In my opinion, the correspondence test of truth is the strongest and the one most often in our minds when we use the word “true.” But even this test cannot stand totally alone. A statement that corresponds with our experience of Reality must also “fit” with other statements about Reality and provide guidance for the next step of our discovery process. Thus, all three tests are implicitly present in any well-argued assertion about reality.
Bruce D. Marshall asserts that all three tests for truth are combined by historic and Biblically shaped Christian thought. His full argument is rich and complex but it can be summarized briefly as follows. Jesus is the “true icon of the Father” (Col. 1:15) because the Word become flesh is the Word of God. There is deep correspondence. This is confirmed by the witness of the New Testament. This illustrates the correspondence test for truth.
At the same time, the Triune God knows all truth, which includes all true conditions for truth for all sentences and beliefs, so that God’s knowledge of all the cosmos fits together in a whole that coheres with all activity in the cosmos. Thus, all things “cohere” or “hold together” together in Christ (Col. 1:16) – “by him,” “through him,” “for him,” and “in him,” all things hold together. Thus, the Biblical understanding of truth utilizes the coherence test for truth.
Our life together as a part of the Body of Christ, the Church, is made possible only by God’s grace in and through the life-giving work of the Holy Spirit who guides us “into all the truth” (John16:14). The Holy Spirit provides the access to the experience by which we come to the conviction that the central confession of the Church is true and that a life lived in conformity to those true convictions, which are consistent with the witness of the Biblical revelation and the life faithful witnesses, is a life lived by the power of the Holy Spirit and a life lived under the Lordship of Christ. This is the pragmatic experience of the church throughout all time.
All three tests for truth are necessary. All three tests for truth lie at the center of each of our disciplines.

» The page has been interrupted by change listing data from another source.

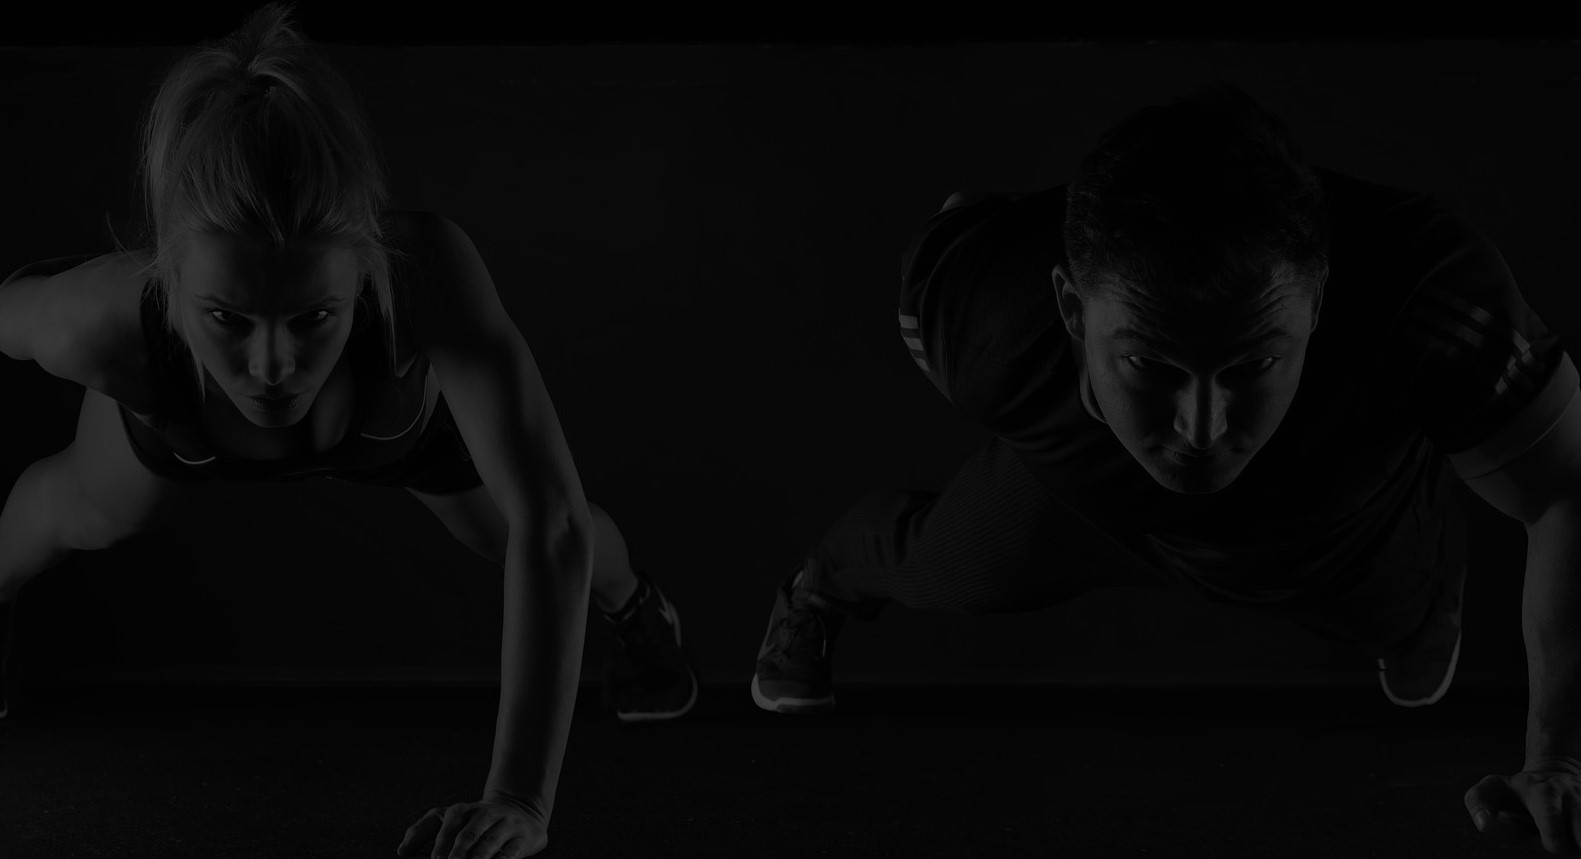
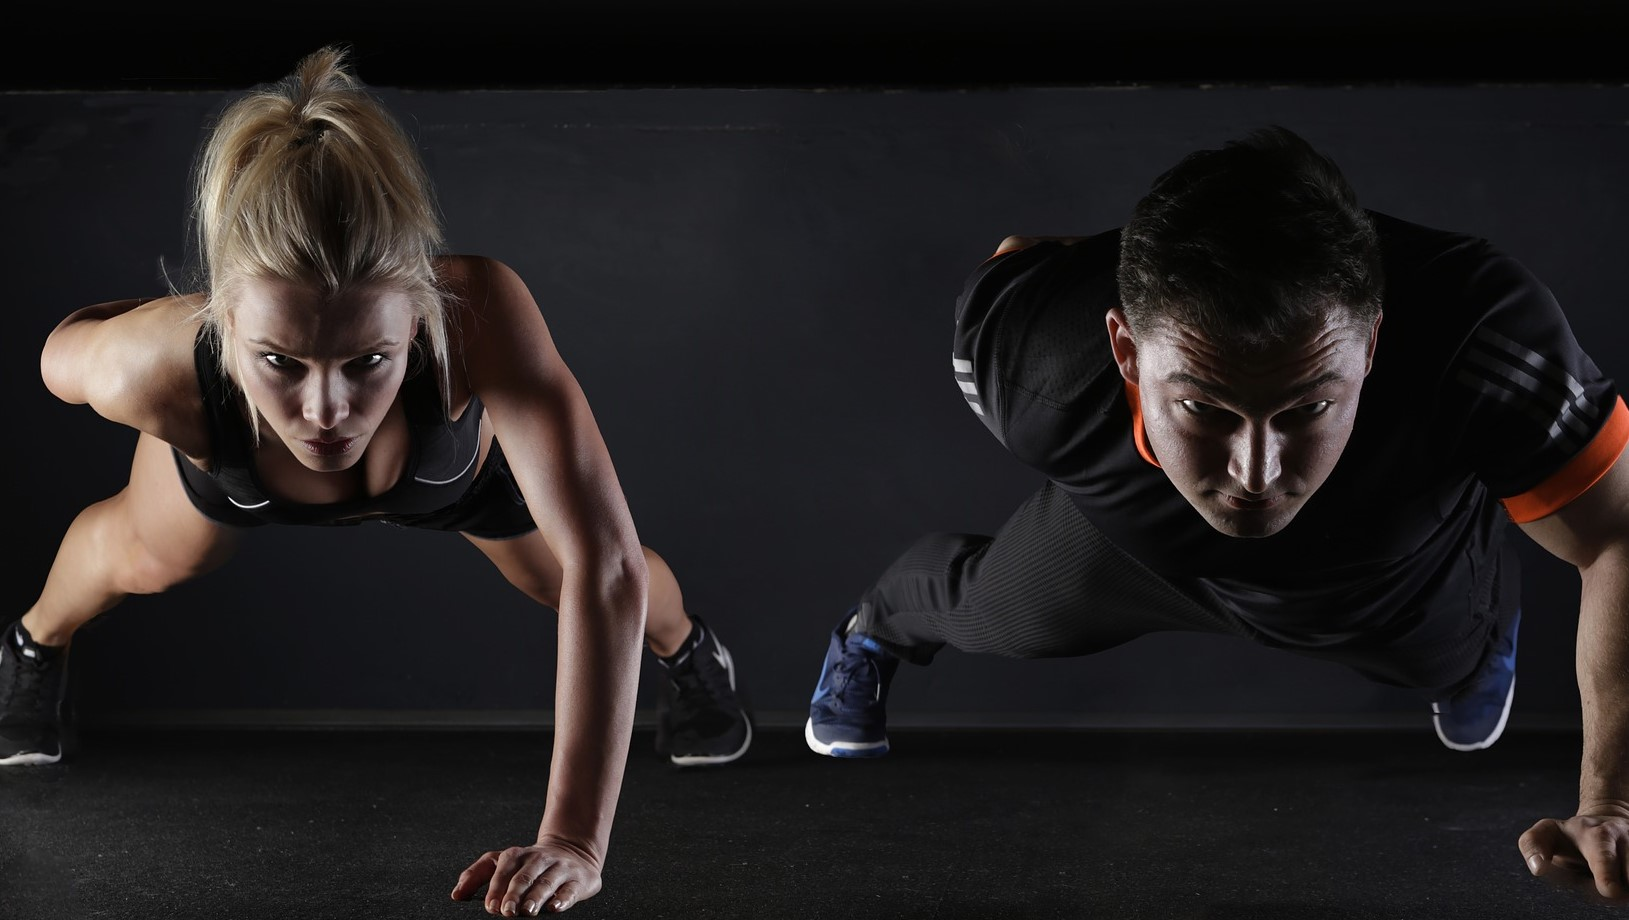
17/05 10h14 modif design

diff --git a/src/app/sessions/sessions.component.css b/src/app/sessions/sessions.component.css
@@ -9,7 +9,7 @@
   width: 15em;
 }
 .background{
-  background: url(../../assets/img/team-1.jpg) fixed;
+  background: url(../../assets/img/fitness-group2.jpg) fixed;
   background-size: cover;
 }
 .fond-blanc
@@ -21,7 +21,8 @@
 } 
 .list-seances{
   color: white;
-  text-shadow: 1px 1px 1px black; 
+  text-shadow: 1px 1px 1px black;
+  font-size: 4rem; 
 }
 .session .text {
   position: relative;

diff --git a/src/app/coaches/coaches.component.css b/src/app/coaches/coaches.component.css
@@ -14,6 +14,7 @@
 {
   color: white;
   text-shadow: 1px 1px 1px black; 
+  font-size: 4rem; 
 }
 .coaches {
   margin: 0 0 2em 0;
@@ -40,7 +41,7 @@
   border-radius: 4px 0 0 4px;
 }
 .background{
-  background: url(../../assets/img/sport-img1-1.jpg) fixed;
+  background: url(../../assets/img/sport-img4.jpg) fixed;
   background-size: cover;
 }
 

diff --git a/src/app/company/company.component.css b/src/app/company/company.component.css
@@ -17,7 +17,8 @@
 }
 .list-entreprise{
   color: white;
-  text-shadow: 1px 1px 1px black; 
+  text-shadow: 1px 1px 1px black;
+  font-size: 4rem;  
 }
 .company .text {
   position: relative;

diff --git a/src/app/add-coach/add-coach.component.css b/src/app/add-coach/add-coach.component.css
@@ -1,6 +1,7 @@
 h2{
     color: white;
     text-shadow: 1px 1px 1px black; 
+    font-size: 4rem; 
 }
 label{
     color: white;

diff --git a/src/app/add-company/add-company.component.css b/src/app/add-company/add-company.component.css
@@ -1,6 +1,7 @@
 h2{
     color: white;
     text-shadow: 1px 1px 1px black; 
+    font-size: 4rem; 
 }
 label{
     color: white;

diff --git a/src/app/add-session/add-session.component.css b/src/app/add-session/add-session.component.css
@@ -1,6 +1,7 @@
 h2{
     color: white;
     text-shadow: 1px 1px 1px black; 
+    font-size: 4rem; 
 }
 label{
     color: white;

All three tests for truth must be explored and utilized by us to fully engage our disciplines for the Glory of God. Such an engagement will prove valuable only to the extent that our exploration of our discipline from within the contours of the Biblical worldview will lead us to a deeper sense of wonder in the presence of the Triune God through whom we experience and know “grace upon grace.”